__DIRECTIONS__.
A verbatim copy of the records below, pictures omitted, is the task.

[Opening STUDY MATERIAL section]

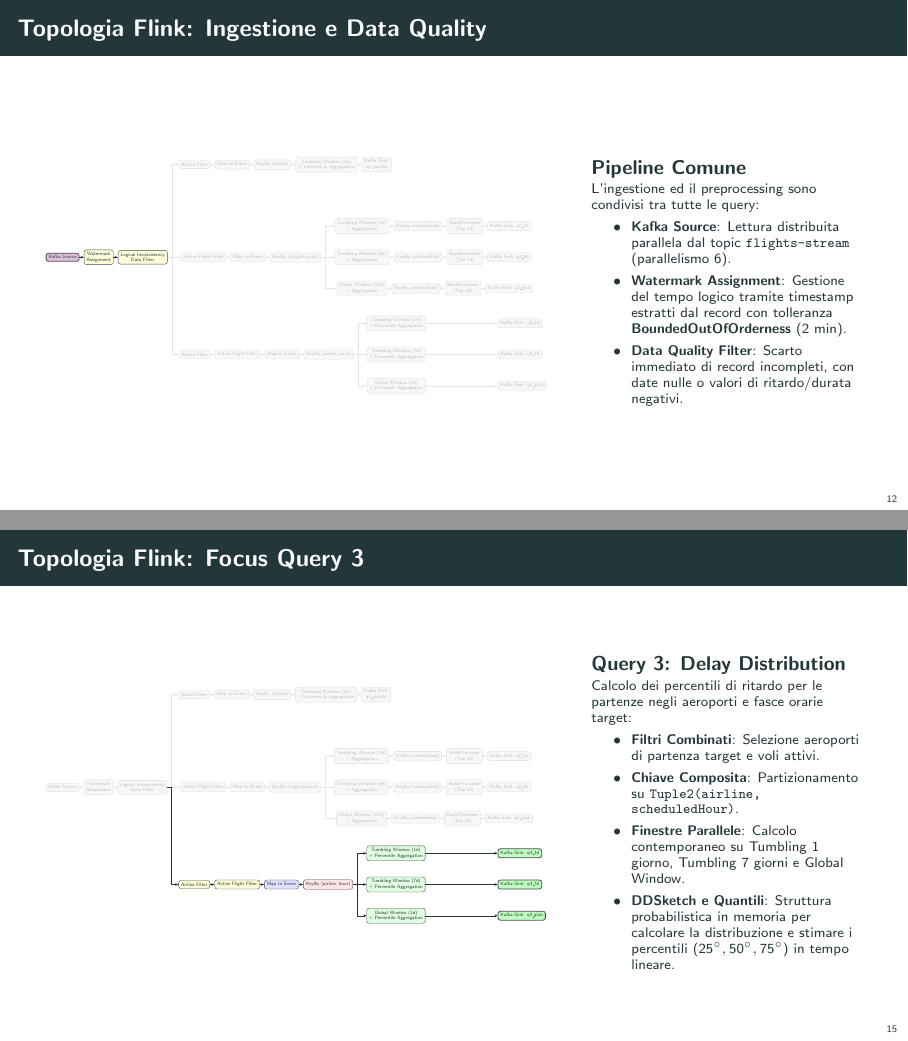
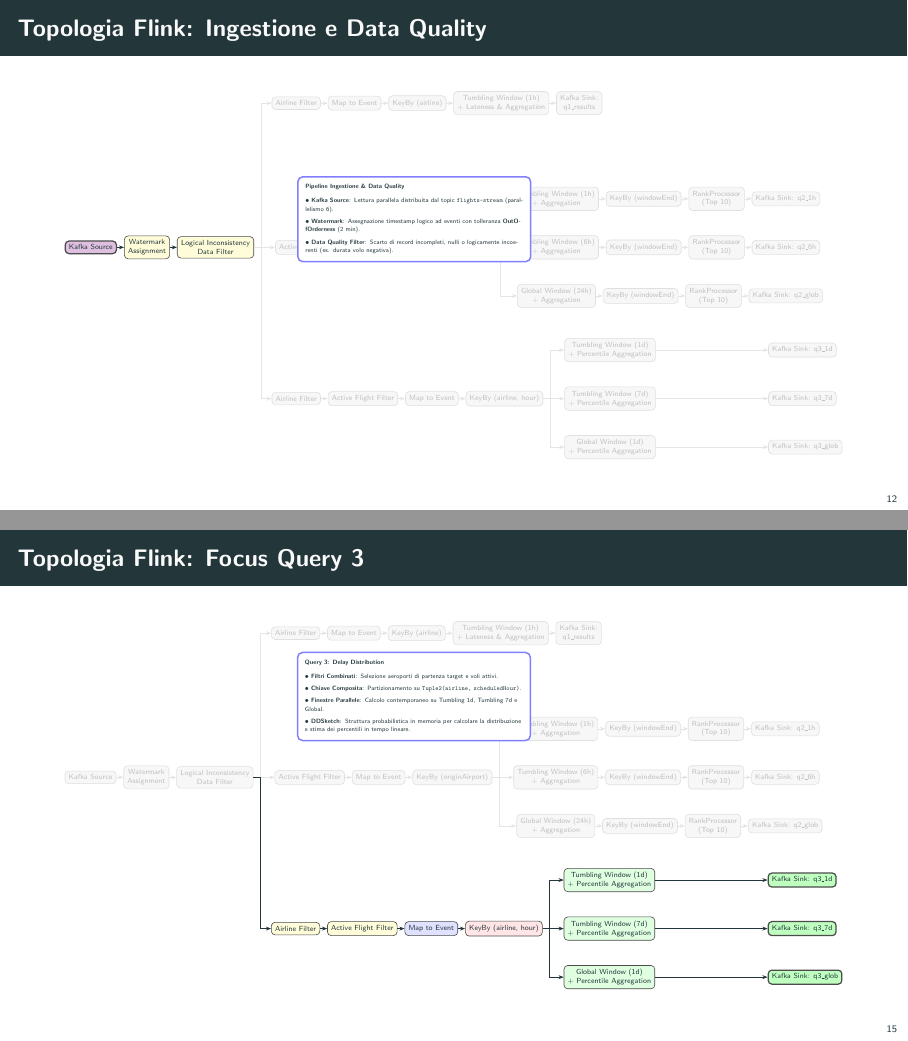
Before and after one commit to flavio-simonelli/flight-streaming-distributed-analysis, LaTeX slides (Presentation/presentazione.tex): pages 12 and 15 of 36, joined at a grey line. Compiled offline with pdfLaTeX.

Commit message:
docs: update presentation with improved layout and content for Flink topology and queries

```diff
--- a/Presentation/presentazione.tex
+++ b/Presentation/presentazione.tex
@@ -712,10 +712,8 @@ for time.Now().Before(deadline) {
 
 \begin{frame}{Topologia Flink: Ingestione e Data Quality}
     \providecommand{\dagfontsize}{\fontsize{6pt}{7.2pt}\selectfont}
-    \begin{columns}[c]
-        \begin{column}{0.63\textwidth}
-            \centering
-            \begin{adjustbox}{max width=\linewidth, max height=0.82\textheight}
+    \centering
+    \begin{adjustbox}{max width=0.98\textwidth, max height=0.82\textheight}
     \begin{tikzpicture}[
         node distance=0.25cm and 0.2cm,
         every node/.style={font=\dagfontsize\sffamily, align=center, rounded corners=3pt, line width=0.5pt, draw=black!70, inner sep=3pt},
@@ -726,7 +724,8 @@ for time.Now().Before(deadline) {
         window/.style={fill=green!12},
         sink/.style={fill=green!25, line width=1pt},
         muted/.style={fill=black!3, draw=black!12, text=black!25},
-                mutedline/.style={draw=black!10}
+        mutedline/.style={draw=black!10},
+        card/.style={fill=white, draw=blue!50, rounded corners=4pt, line width=1.2pt, text width=6.2cm, font=\fontsize{5.5pt}{7pt}\selectfont, inner sep=6pt, align=left}
     ]
                 %% INGESTIONE E PREPROCESSING (EVIDENZIATI)
                 \node[source] (KafkaSource) {Kafka Source};
@@ -816,30 +815,22 @@ for time.Now().Before(deadline) {
                     \draw[mutedline] (Q3_WAgg7d) -- (Q3_Sink7d);
                     \draw[mutedline] (Q3_WAggG) -- (Q3_SinkG);
                 \end{scope}
+
+        %% FLOATING CARD
+        \node[card] at (9.2, 0.8) {
+            \textbf{Pipeline Ingestione \& Data Quality}\\[0.15cm]
+            \textbullet\ \textbf{Kafka Source}: Lettura parallela distribuita dal topic \texttt{flights-stream} (parallelismo 6).\\[0.1cm]
+            \textbullet\ \textbf{Watermark}: Assegnazione timestamp logico ad eventi con tolleranza \textbf{OutOfOrderness} (2 min).\\[0.1cm]
+            \textbullet\ \textbf{Data Quality Filter}: Scarto di record incompleti, nulli o logicamente incoerenti (es. durata volo negativa).
+        };
     \end{tikzpicture}
     \end{adjustbox}
-        \end{column}
-
-        \begin{column}{0.34\textwidth}
-            \begin{block}{Pipeline Comune}
-                \scriptsize
-                L'ingestione ed il preprocessing sono condivisi tra tutte le query:
-                \begin{itemize}
-                    \item \textbf{Kafka Source}: Lettura distribuita parallela dal topic \texttt{flights-stream} (parallelismo 6).
-                    \item \textbf{Watermark Assignment}: Gestione del tempo logico tramite timestamp estratti dal record con tolleranza \textbf{BoundedOutOfOrderness} (2 min).
-                    \item \textbf{Data Quality Filter}: Scarto immediato di record incompleti, con date nulle o valori di ritardo/durata negativi.
-                \end{itemize}
-            \end{block}
-        \end{column}
-    \end{columns}
 \end{frame}
 
 \begin{frame}{Topologia Flink: Focus Query 1}
     \providecommand{\dagfontsize}{\fontsize{6pt}{7.2pt}\selectfont}
-    \begin{columns}[c]
-        \begin{column}{0.63\textwidth}
-            \centering
-            \begin{adjustbox}{max width=\linewidth, max height=0.82\textheight}
+    \centering
+    \begin{adjustbox}{max width=0.98\textwidth, max height=0.82\textheight}
     \begin{tikzpicture}[
         node distance=0.25cm and 0.2cm,
         every node/.style={font=\dagfontsize\sffamily, align=center, rounded corners=3pt, line width=0.5pt, draw=black!70, inner sep=3pt},
@@ -850,7 +841,8 @@ for time.Now().Before(deadline) {
         window/.style={fill=green!12},
         sink/.style={fill=green!25, line width=1pt},
         muted/.style={fill=black!3, draw=black!12, text=black!25},
-                mutedline/.style={draw=black!10}
+        mutedline/.style={draw=black!10},
+        card/.style={fill=white, draw=blue!50, rounded corners=4pt, line width=1.2pt, text width=6.2cm, font=\fontsize{5.5pt}{7pt}\selectfont, inner sep=6pt, align=left}
     ]
                 %% INGESTIONE E PREPROCESSING (DISATTIVATI)
                 \node[muted] (KafkaSource) {Kafka Source};
@@ -1091,5 +1067,5 @@ for time.Now().Before(deadline) {
-            \centering
-            \begin{adjustbox}{max width=\linewidth, max height=0.82\textheight}
+    \centering
+    \begin{adjustbox}{max width=0.98\textwidth, max height=0.82\textheight}
     \begin{tikzpicture}[
         node distance=0.25cm and 0.2cm,
         every node/.style={font=\dagfontsize\sffamily, align=center, rounded corners=3pt, line width=0.5pt, draw=black!70, inner sep=3pt},
@@ -1100,7 +1076,8 @@ for time.Now().Before(deadline) {
         window/.style={fill=green!12},
         sink/.style={fill=green!25, line width=1pt},
         muted/.style={fill=black!3, draw=black!12, text=black!25},
-                mutedline/.style={draw=black!10}
+        mutedline/.style={draw=black!10},
+        card/.style={fill=white, draw=blue!50, rounded corners=4pt, line width=1.2pt, text width=6.2cm, font=\fontsize{5.5pt}{7pt}\selectfont, inner sep=6pt, align=left}
     ]
                 %% INGESTIONE E PREPROCESSING (DISATTIVATI)
                 \node[muted] (KafkaSource) {Kafka Source};
@@ -1190,23 +1167,17 @@ for time.Now().Before(deadline) {
                     \draw (Q3_WAgg7d) -- (Q3_Sink7d);
                     \draw (Q3_WAggG) -- (Q3_SinkG);
                 \end{scope}
+
+        %% FLOATING CARD
+        \node[card] at (9.2, 2.3) {
+            \textbf{Query 3: Delay Distribution}\\[0.15cm]
+            \textbullet\ \textbf{Filtri Combinati}: Selezione aeroporti di partenza target e voli attivi.\\[0.1cm]
+            \textbullet\ \textbf{Chiave Composita}: Partizionamento su \texttt{Tuple2(airline, scheduledHour)}.\\[0.1cm]
+            \textbullet\ \textbf{Finestre Parallele}: Calcolo contemporaneo su Tumbling 1d, Tumbling 7d e Global.\\[0.1cm]
+            \textbullet\ \textbf{DDSketch}: Struttura probabilistica in memoria per calcolare la distribuzione e stima dei percentili in tempo lineare.
+        };
     \end{tikzpicture}
     \end{adjustbox}
-        \end{column}
-
-        \begin{column}{0.34\textwidth}
-            \begin{block}{Query 3: Delay Distribution}
-                \scriptsize
-                Calcolo dei percentili di ritardo per le partenze negli aeroporti e fasce orarie target:
-                \begin{itemize}
-                    \item \textbf{Filtri Combinati}: Selezione aeroporti di partenza target e voli attivi.
-                    \item \textbf{Chiave Composita}: Partizionamento su \texttt{Tuple2(airline, scheduledHour)}.
-                    \item \textbf{Finestre Parallele}: Calcolo contemporaneo su Tumbling 1 giorno, Tumbling 7 giorni e Global Window.
-                    \item \textbf{DDSketch e Quantili}: Struttura probabilistica in memoria per calcolare la distribuzione e stimare i percentili ($25^\circ, 50^\circ, 75^\circ$) in tempo lineare.
-                \end{itemize}
-            \end{block}
-        \end{column}
-    \end{columns}
 \end{frame}
 
 \begin{frame}[fragile]{Configurazione Job e Ottimizzazione POJO}
```
Also changed, not shown: Presentation/presentazione.tex (58 more changed lines). Lines whose indentation alone changed are shown as unchanged.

[Closing STUDY MATERIAL section]

__ANSWER AREA__.
Before and after one commit to flavio-simonelli/flight-streaming-distributed-analysis, LaTeX slides (Presentation/presentazione.tex): pages 12 and 15 of 36, joined at a grey line. Compiled offline with pdfLaTeX.

Commit message:
docs: update presentation with improved layout and content for Flink topology and queries

```diff
--- a/Presentation/presentazione.tex
+++ b/Presentation/presentazione.tex
@@ -712,10 +712,8 @@ for time.Now().Before(deadline) {
 
 \begin{frame}{Topologia Flink: Ingestione e Data Quality}
     \providecommand{\dagfontsize}{\fontsize{6pt}{7.2pt}\selectfont}
-    \begin{columns}[c]
-        \begin{column}{0.63\textwidth}
-            \centering
-            \begin{adjustbox}{max width=\linewidth, max height=0.82\textheight}
+    \centering
+    \begin{adjustbox}{max width=0.98\textwidth, max height=0.82\textheight}
     \begin{tikzpicture}[
         node distance=0.25cm and 0.2cm,
         every node/.style={font=\dagfontsize\sffamily, align=center, rounded corners=3pt, line width=0.5pt, draw=black!70, inner sep=3pt},
@@ -726,7 +724,8 @@ for time.Now().Before(deadline) {
         window/.style={fill=green!12},
         sink/.style={fill=green!25, line width=1pt},
         muted/.style={fill=black!3, draw=black!12, text=black!25},
-                mutedline/.style={draw=black!10}
+        mutedline/.style={draw=black!10},
+        card/.style={fill=white, draw=blue!50, rounded corners=4pt, line width=1.2pt, text width=6.2cm, font=\fontsize{5.5pt}{7pt}\selectfont, inner sep=6pt, align=left}
     ]
                 %% INGESTIONE E PREPROCESSING (EVIDENZIATI)
                 \node[source] (KafkaSource) {Kafka Source};
@@ -816,30 +815,22 @@ for time.Now().Before(deadline) {
                     \draw[mutedline] (Q3_WAgg7d) -- (Q3_Sink7d);
                     \draw[mutedline] (Q3_WAggG) -- (Q3_SinkG);
                 \end{scope}
+
+        %% FLOATING CARD
+        \node[card] at (9.2, 0.8) {
+            \textbf{Pipeline Ingestione \& Data Quality}\\[0.15cm]
+            \textbullet\ \textbf{Kafka Source}: Lettura parallela distribuita dal topic \texttt{flights-stream} (parallelismo 6).\\[0.1cm]
+            \textbullet\ \textbf{Watermark}: Assegnazione timestamp logico ad eventi con tolleranza \textbf{OutOfOrderness} (2 min).\\[0.1cm]
+            \textbullet\ \textbf{Data Quality Filter}: Scarto di record incompleti, nulli o logicamente incoerenti (es. durata volo negativa).
+        };
     \end{tikzpicture}
     \end{adjustbox}
-        \end{column}
-
-        \begin{column}{0.34\textwidth}
-            \begin{block}{Pipeline Comune}
-                \scriptsize
-                L'ingestione ed il preprocessing sono condivisi tra tutte le query:
-                \begin{itemize}
-                    \item \textbf{Kafka Source}: Lettura distribuita parallela dal topic \texttt{flights-stream} (parallelismo 6).
-                    \item \textbf{Watermark Assignment}: Gestione del tempo logico tramite timestamp estratti dal record con tolleranza \textbf{BoundedOutOfOrderness} (2 min).
-                    \item \textbf{Data Quality Filter}: Scarto immediato di record incompleti, con date nulle o valori di ritardo/durata negativi.
-                \end{itemize}
-            \end{block}
-        \end{column}
-    \end{columns}
 \end{frame}
 
 \begin{frame}{Topologia Flink: Focus Query 1}
     \providecommand{\dagfontsize}{\fontsize{6pt}{7.2pt}\selectfont}
-    \begin{columns}[c]
-        \begin{column}{0.63\textwidth}
-            \centering
-            \begin{adjustbox}{max width=\linewidth, max height=0.82\textheight}
+    \centering
+    \begin{adjustbox}{max width=0.98\textwidth, max height=0.82\textheight}
     \begin{tikzpicture}[
         node distance=0.25cm and 0.2cm,
         every node/.style={font=\dagfontsize\sffamily, align=center, rounded corners=3pt, line width=0.5pt, draw=black!70, inner sep=3pt},
@@ -850,7 +841,8 @@ for time.Now().Before(deadline) {
         window/.style={fill=green!12},
         sink/.style={fill=green!25, line width=1pt},
         muted/.style={fill=black!3, draw=black!12, text=black!25},
-                mutedline/.style={draw=black!10}
+        mutedline/.style={draw=black!10},
+        card/.style={fill=white, draw=blue!50, rounded corners=4pt, line width=1.2pt, text width=6.2cm, font=\fontsize{5.5pt}{7pt}\selectfont, inner sep=6pt, align=left}
     ]
                 %% INGESTIONE E PREPROCESSING (DISATTIVATI)
                 \node[muted] (KafkaSource) {Kafka Source};
@@ -1091,5 +1067,5 @@ for time.Now().Before(deadline) {
-            \centering
-            \begin{adjustbox}{max width=\linewidth, max height=0.82\textheight}
+    \centering
+    \begin{adjustbox}{max width=0.98\textwidth, max height=0.82\textheight}
     \begin{tikzpicture}[
         node distance=0.25cm and 0.2cm,
         every node/.style={font=\dagfontsize\sffamily, align=center, rounded corners=3pt, line width=0.5pt, draw=black!70, inner sep=3pt},
@@ -1100,7 +1076,8 @@ for time.Now().Before(deadline) {
         window/.style={fill=green!12},
         sink/.style={fill=green!25, line width=1pt},
         muted/.style={fill=black!3, draw=black!12, text=black!25},
-                mutedline/.style={draw=black!10}
+        mutedline/.style={draw=black!10},
+        card/.style={fill=white, draw=blue!50, rounded corners=4pt, line width=1.2pt, text width=6.2cm, font=\fontsize{5.5pt}{7pt}\selectfont, inner sep=6pt, align=left}
     ]
                 %% INGESTIONE E PREPROCESSING (DISATTIVATI)
                 \node[muted] (KafkaSource) {Kafka Source};
@@ -1190,23 +1167,17 @@ for time.Now().Before(deadline) {
                     \draw (Q3_WAgg7d) -- (Q3_Sink7d);
                     \draw (Q3_WAggG) -- (Q3_SinkG);
                 \end{scope}
+
+        %% FLOATING CARD
+        \node[card] at (9.2, 2.3) {
+            \textbf{Query 3: Delay Distribution}\\[0.15cm]
+            \textbullet\ \textbf{Filtri Combinati}: Selezione aeroporti di partenza target e voli attivi.\\[0.1cm]
+            \textbullet\ \textbf{Chiave Composita}: Partizionamento su \texttt{Tuple2(airline, scheduledHour)}.\\[0.1cm]
+            \textbullet\ \textbf{Finestre Parallele}: Calcolo contemporaneo su Tumbling 1d, Tumbling 7d e Global.\\[0.1cm]
+            \textbullet\ \textbf{DDSketch}: Struttura probabilistica in memoria per calcolare la distribuzione e stima dei percentili in tempo lineare.
+        };
     \end{tikzpicture}
     \end{adjustbox}
-        \end{column}
-
-        \begin{column}{0.34\textwidth}
-            \begin{block}{Query 3: Delay Distribution}
-                \scriptsize
-                Calcolo dei percentili di ritardo per le partenze negli aeroporti e fasce orarie target:
-                \begin{itemize}
-                    \item \textbf{Filtri Combinati}: Selezione aeroporti di partenza target e voli attivi.
-                    \item \textbf{Chiave Composita}: Partizionamento su \texttt{Tuple2(airline, scheduledHour)}.
-                    \item \textbf{Finestre Parallele}: Calcolo contemporaneo su Tumbling 1 giorno, Tumbling 7 giorni e Global Window.
-                    \item \textbf{DDSketch e Quantili}: Struttura probabilistica in memoria per calcolare la distribuzione e stimare i percentili ($25^\circ, 50^\circ, 75^\circ$) in tempo lineare.
-                \end{itemize}
-            \end{block}
-        \end{column}
-    \end{columns}
 \end{frame}
 
 \begin{frame}[fragile]{Configurazione Job e Ottimizzazione POJO}
```
Also changed, not shown: Presentation/presentazione.tex (58 more changed lines). Lines whose indentation alone changed are shown as unchanged.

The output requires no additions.